(Saved data entries)
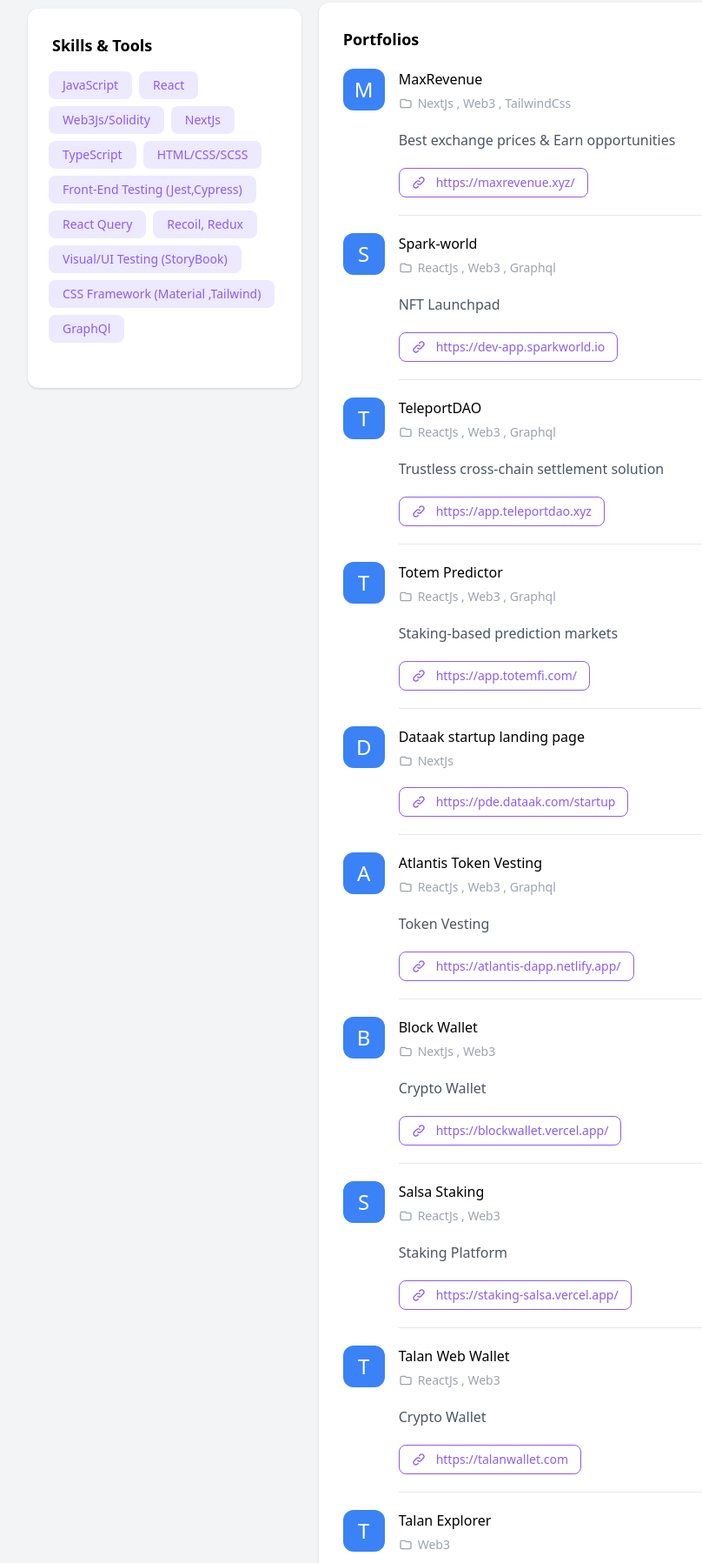
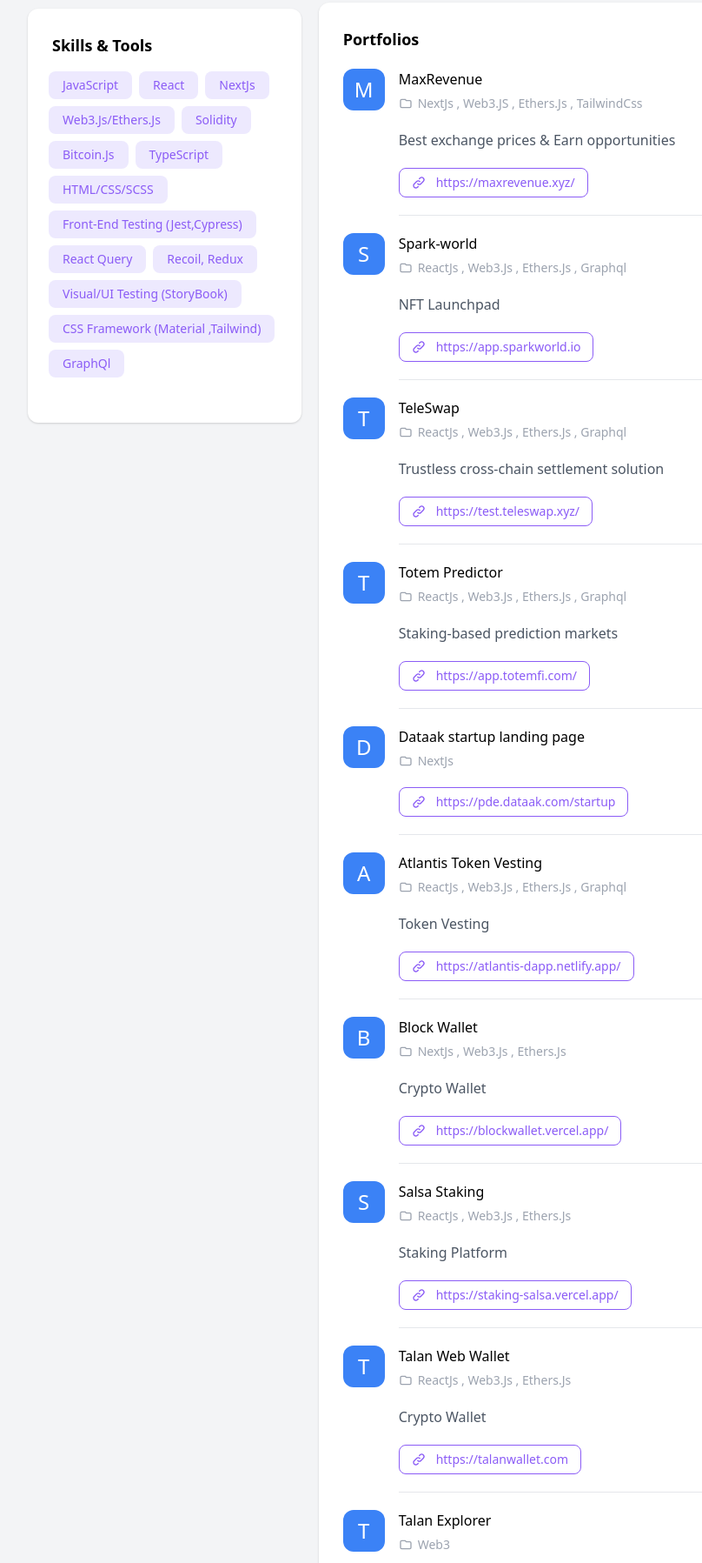
Before and after one commit to sinaghadrico/resume, a plain HTML site: page portfolio.html in a window 1280 px wide. Shown: the part 560-2357 px from the top of the page at 87% size, without its empty margins (116-924 px from the left). Drawn offline with nearby package versions, Linux system fonts and the light colour scheme.

Commit message:
add skills

```diff
--- a/portfolio.html
+++ b/portfolio.html
@@ -93,8 +93,10 @@
           <div class="-m-2 flex flex-wrap mb-5">
             <span class="skill-tag">JavaScript</span>
             <span class="skill-tag">React</span>
-            <span class="skill-tag">Web3Js/Solidity</span>
             <span class="skill-tag">NextJs</span>
+            <span class="skill-tag">Web3.Js/Ethers.Js</span>
+            <span class="skill-tag">Solidity</span>
+            <span class="skill-tag">Bitcoin.Js</span>
             <span class="skill-tag">TypeScript</span>
             <span class="skill-tag">HTML/CSS/SCSS</span>
             <span class="skill-tag">Front-End Testing (Jest,Cypress)</span>
@@ -241,7 +243,7 @@
                             d="M3 7v10a2 2 0 002 2h14a2 2 0 002-2V9a2 2 0 00-2-2h-6l-2-2H5a2 2 0 00-2 2z"
                           />
                         </svg>
-                        <span> NextJs , Web3 , TailwindCss </span>
+                        <span> NextJs , Web3.JS , Ethers.Js , TailwindCss </span>
                       </div>
                       <!-- <div class="item-header-info">
                         <svg
@@ -315,7 +317,7 @@
                             d="M3 7v10a2 2 0 002 2h14a2 2 0 002-2V9a2 2 0 00-2-2h-6l-2-2H5a2 2 0 00-2 2z"
                           />
                         </svg>
-                        <span> ReactJs , Web3 , Graphql </span>
+                        <span> ReactJs , Web3.Js , Ethers.Js , Graphql </span>
                       </div>
                       <!-- <div class="item-header-info">
                         <svg
@@ -355,8 +357,8 @@
                       d="M13.828 10.172a4 4 0 00-5.656 0l-4 4a4 4 0 105.656 5.656l1.102-1.101m-.758-4.899a4 4 0 005.656 0l4-4a4 4 0 00-5.656-5.656l-1.1 1.1"
                     />
                   </svg>
-                  <a href="https://dev-app.sparkworld.io" target="_blank"
-                    >https://dev-app.sparkworld.io</a
+                  <a href="https://app.sparkworld.io" target="_blank"
+                    >https://app.sparkworld.io</a
                   >
                 </button>
                 <div class="border-b border-gray-200"></div>
@@ -370,24 +372,24 @@
               <div class="w-full space-y-5">
                 <div class="item-header">
                   <div class="space-y-1.5">
-                    <div class="font-medium">TeleportDAO</div>
-                    <div class="flex space-x-5">
-                      <div class="item-header-info">
-                        <svg
-                          xmlns="http://www.w3.org/2000/svg"
-                          class="h-4 w-4"
-                          fill="none"
-                          viewBox="0 0 24 24"
-                          stroke="currentColor"
-                        >
-                          <path
-                            stroke-linecap="round"
-                            stroke-linejoin="round"
-                            stroke-width="2"
-                            d="M3 7v10a2 2 0 002 2h14a2 2 0 002-2V9a2 2 0 00-2-2h-6l-2-2H5a2 2 0 00-2 2z"
-                          />
-                        </svg>
-                        <span> ReactJs , Web3 , Graphql </span>
+                    <div class="font-medium">TeleSwap</div>
+                    <div class="flex space-x-5">
+                      <div class="item-header-info">
+                        <svg
+                          xmlns="http://www.w3.org/2000/svg"
+                          class="h-4 w-4"
+                          fill="none"
+                          viewBox="0 0 24 24"
+                          stroke="currentColor"
+                        >
+                          <path
+                            stroke-linecap="round"
+                            stroke-linejoin="round"
+                            stroke-width="2"
+                            d="M3 7v10a2 2 0 002 2h14a2 2 0 002-2V9a2 2 0 00-2-2h-6l-2-2H5a2 2 0 00-2 2z"
+                          />
+                        </svg>
+                        <span> ReactJs , Web3.Js , Ethers.Js , Graphql </span>
                       </div>
                       <!-- <div class="item-header-info">
                         <svg
@@ -429,8 +431,8 @@
                       d="M13.828 10.172a4 4 0 00-5.656 0l-4 4a4 4 0 105.656 5.656l1.102-1.101m-.758-4.899a4 4 0 005.656 0l4-4a4 4 0 00-5.656-5.656l-1.1 1.1"
                     />
                   </svg>
-                  <a href="https://app.teleportdao.xyz" target="_blank"
-                    >https://app.teleportdao.xyz</a
+                  <a href="https://test.teleswap.xyz/" target="_blank"
+                    >https://test.teleswap.xyz/</a
                   >
                 </button>
                 <div class="border-b border-gray-200"></div>
@@ -461,7 +463,7 @@
                             d="M3 7v10a2 2 0 002 2h14a2 2 0 002-2V9a2 2 0 00-2-2h-6l-2-2H5a2 2 0 00-2 2z"
                           />
                         </svg>
-                        <span> ReactJs , Web3 , Graphql </span>
+                        <span> ReactJs , Web3.Js , Ethers.Js , Graphql </span>
                       </div>
                       <!-- <div class="item-header-info">
                         <svg
@@ -605,7 +607,7 @@
                             d="M3 7v10a2 2 0 002 2h14a2 2 0 002-2V9a2 2 0 00-2-2h-6l-2-2H5a2 2 0 00-2 2z"
                           />
                         </svg>
-                        <span> ReactJs , Web3 , Graphql </span>
+                        <span> ReactJs , Web3.Js , Ethers.Js , Graphql </span>
                       </div>
                       <!-- <div class="item-header-info">
                         <svg
@@ -677,7 +679,7 @@
                             d="M3 7v10a2 2 0 002 2h14a2 2 0 002-2V9a2 2 0 00-2-2h-6l-2-2H5a2 2 0 00-2 2z"
                           />
                         </svg>
-                        <span> NextJs , Web3 </span>
+                        <span> NextJs , Web3.Js , Ethers.Js </span>
                       </div>
                       <!-- <div class="item-header-info">
                         <svg
@@ -749,7 +751,7 @@
                             d="M3 7v10a2 2 0 002 2h14a2 2 0 002-2V9a2 2 0 00-2-2h-6l-2-2H5a2 2 0 00-2 2z"
                           />
                         </svg>
-                        <span> ReactJs , Web3 </span>
+                        <span> ReactJs , Web3.Js , Ethers.Js </span>
                       </div>
                       <!-- <div class="item-header-info">
                         <svg
@@ -821,7 +823,7 @@
                             d="M3 7v10a2 2 0 002 2h14a2 2 0 002-2V9a2 2 0 00-2-2h-6l-2-2H5a2 2 0 00-2 2z"
                           />
                         </svg>
-                        <span> ReactJs , Web3 </span>
+                        <span> ReactJs , Web3.Js , Ethers.Js </span>
                       </div>
                       <!-- <div class="item-header-info">
                         <svg
```
Also changed, not shown: blog.html (+3 -1 lines), index.html (+87 -84 lines), single-article.html (+4 -2 lines).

> **DIRECTIONS FOR THIS TASK**
All of the records should be output exactly as they stand, with pictures omitted.

> **ANSWER BELOW**
Before and after one commit to sinaghadrico/resume, a plain HTML site: page portfolio.html in a window 1280 px wide. Shown: the part 560-2357 px from the top of the page at 87% size, without its empty margins (116-924 px from the left). Drawn offline with nearby package versions, Linux system fonts and the light colour scheme.

Commit message:
add skills

```diff
--- a/portfolio.html
+++ b/portfolio.html
@@ -93,8 +93,10 @@
           <div class="-m-2 flex flex-wrap mb-5">
             <span class="skill-tag">JavaScript</span>
             <span class="skill-tag">React</span>
-            <span class="skill-tag">Web3Js/Solidity</span>
             <span class="skill-tag">NextJs</span>
+            <span class="skill-tag">Web3.Js/Ethers.Js</span>
+            <span class="skill-tag">Solidity</span>
+            <span class="skill-tag">Bitcoin.Js</span>
             <span class="skill-tag">TypeScript</span>
             <span class="skill-tag">HTML/CSS/SCSS</span>
             <span class="skill-tag">Front-End Testing (Jest,Cypress)</span>
@@ -241,7 +243,7 @@
                             d="M3 7v10a2 2 0 002 2h14a2 2 0 002-2V9a2 2 0 00-2-2h-6l-2-2H5a2 2 0 00-2 2z"
                           />
                         </svg>
-                        <span> NextJs , Web3 , TailwindCss </span>
+                        <span> NextJs , Web3.JS , Ethers.Js , TailwindCss </span>
                       </div>
                       <!-- <div class="item-header-info">
                         <svg
@@ -315,7 +317,7 @@
                             d="M3 7v10a2 2 0 002 2h14a2 2 0 002-2V9a2 2 0 00-2-2h-6l-2-2H5a2 2 0 00-2 2z"
                           />
                         </svg>
-                        <span> ReactJs , Web3 , Graphql </span>
+                        <span> ReactJs , Web3.Js , Ethers.Js , Graphql </span>
                       </div>
                       <!-- <div class="item-header-info">
                         <svg
@@ -355,8 +357,8 @@
                       d="M13.828 10.172a4 4 0 00-5.656 0l-4 4a4 4 0 105.656 5.656l1.102-1.101m-.758-4.899a4 4 0 005.656 0l4-4a4 4 0 00-5.656-5.656l-1.1 1.1"
                     />
                   </svg>
-                  <a href="https://dev-app.sparkworld.io" target="_blank"
-                    >https://dev-app.sparkworld.io</a
+                  <a href="https://app.sparkworld.io" target="_blank"
+                    >https://app.sparkworld.io</a
                   >
                 </button>
                 <div class="border-b border-gray-200"></div>
@@ -370,24 +372,24 @@
               <div class="w-full space-y-5">
                 <div class="item-header">
                   <div class="space-y-1.5">
-                    <div class="font-medium">TeleportDAO</div>
-                    <div class="flex space-x-5">
-                      <div class="item-header-info">
-                        <svg
-                          xmlns="http://www.w3.org/2000/svg"
-                          class="h-4 w-4"
-                          fill="none"
-                          viewBox="0 0 24 24"
-                          stroke="currentColor"
-                        >
-                          <path
-                            stroke-linecap="round"
-                            stroke-linejoin="round"
-                            stroke-width="2"
-                            d="M3 7v10a2 2 0 002 2h14a2 2 0 002-2V9a2 2 0 00-2-2h-6l-2-2H5a2 2 0 00-2 2z"
-                          />
-                        </svg>
-                        <span> ReactJs , Web3 , Graphql </span>
+                    <div class="font-medium">TeleSwap</div>
+                    <div class="flex space-x-5">
+                      <div class="item-header-info">
+                        <svg
+                          xmlns="http://www.w3.org/2000/svg"
+                          class="h-4 w-4"
+                          fill="none"
+                          viewBox="0 0 24 24"
+                          stroke="currentColor"
+                        >
+                          <path
+                            stroke-linecap="round"
+                            stroke-linejoin="round"
+                            stroke-width="2"
+                            d="M3 7v10a2 2 0 002 2h14a2 2 0 002-2V9a2 2 0 00-2-2h-6l-2-2H5a2 2 0 00-2 2z"
+                          />
+                        </svg>
+                        <span> ReactJs , Web3.Js , Ethers.Js , Graphql </span>
                       </div>
                       <!-- <div class="item-header-info">
                         <svg
@@ -429,8 +431,8 @@
                       d="M13.828 10.172a4 4 0 00-5.656 0l-4 4a4 4 0 105.656 5.656l1.102-1.101m-.758-4.899a4 4 0 005.656 0l4-4a4 4 0 00-5.656-5.656l-1.1 1.1"
                     />
                   </svg>
-                  <a href="https://app.teleportdao.xyz" target="_blank"
-                    >https://app.teleportdao.xyz</a
+                  <a href="https://test.teleswap.xyz/" target="_blank"
+                    >https://test.teleswap.xyz/</a
                   >
                 </button>
                 <div class="border-b border-gray-200"></div>
@@ -461,7 +463,7 @@
                             d="M3 7v10a2 2 0 002 2h14a2 2 0 002-2V9a2 2 0 00-2-2h-6l-2-2H5a2 2 0 00-2 2z"
                           />
                         </svg>
-                        <span> ReactJs , Web3 , Graphql </span>
+                        <span> ReactJs , Web3.Js , Ethers.Js , Graphql </span>
                       </div>
                       <!-- <div class="item-header-info">
                         <svg
@@ -605,7 +607,7 @@
                             d="M3 7v10a2 2 0 002 2h14a2 2 0 002-2V9a2 2 0 00-2-2h-6l-2-2H5a2 2 0 00-2 2z"
                           />
                         </svg>
-                        <span> ReactJs , Web3 , Graphql </span>
+                        <span> ReactJs , Web3.Js , Ethers.Js , Graphql </span>
                       </div>
                       <!-- <div class="item-header-info">
                         <svg
@@ -677,7 +679,7 @@
                             d="M3 7v10a2 2 0 002 2h14a2 2 0 002-2V9a2 2 0 00-2-2h-6l-2-2H5a2 2 0 00-2 2z"
                           />
                         </svg>
-                        <span> NextJs , Web3 </span>
+                        <span> NextJs , Web3.Js , Ethers.Js </span>
                       </div>
                       <!-- <div class="item-header-info">
                         <svg
@@ -749,7 +751,7 @@
                             d="M3 7v10a2 2 0 002 2h14a2 2 0 002-2V9a2 2 0 00-2-2h-6l-2-2H5a2 2 0 00-2 2z"
                           />
                         </svg>
-                        <span> ReactJs , Web3 </span>
+                        <span> ReactJs , Web3.Js , Ethers.Js </span>
                       </div>
                       <!-- <div class="item-header-info">
                         <svg
@@ -821,7 +823,7 @@
                             d="M3 7v10a2 2 0 002 2h14a2 2 0 002-2V9a2 2 0 00-2-2h-6l-2-2H5a2 2 0 00-2 2z"
                           />
                         </svg>
-                        <span> ReactJs , Web3 </span>
+                        <span> ReactJs , Web3.Js , Ethers.Js </span>
                       </div>
                       <!-- <div class="item-header-info">
                         <svg
```
Also changed, not shown: blog.html (+3 -1 lines), index.html (+87 -84 lines), single-article.html (+4 -2 lines).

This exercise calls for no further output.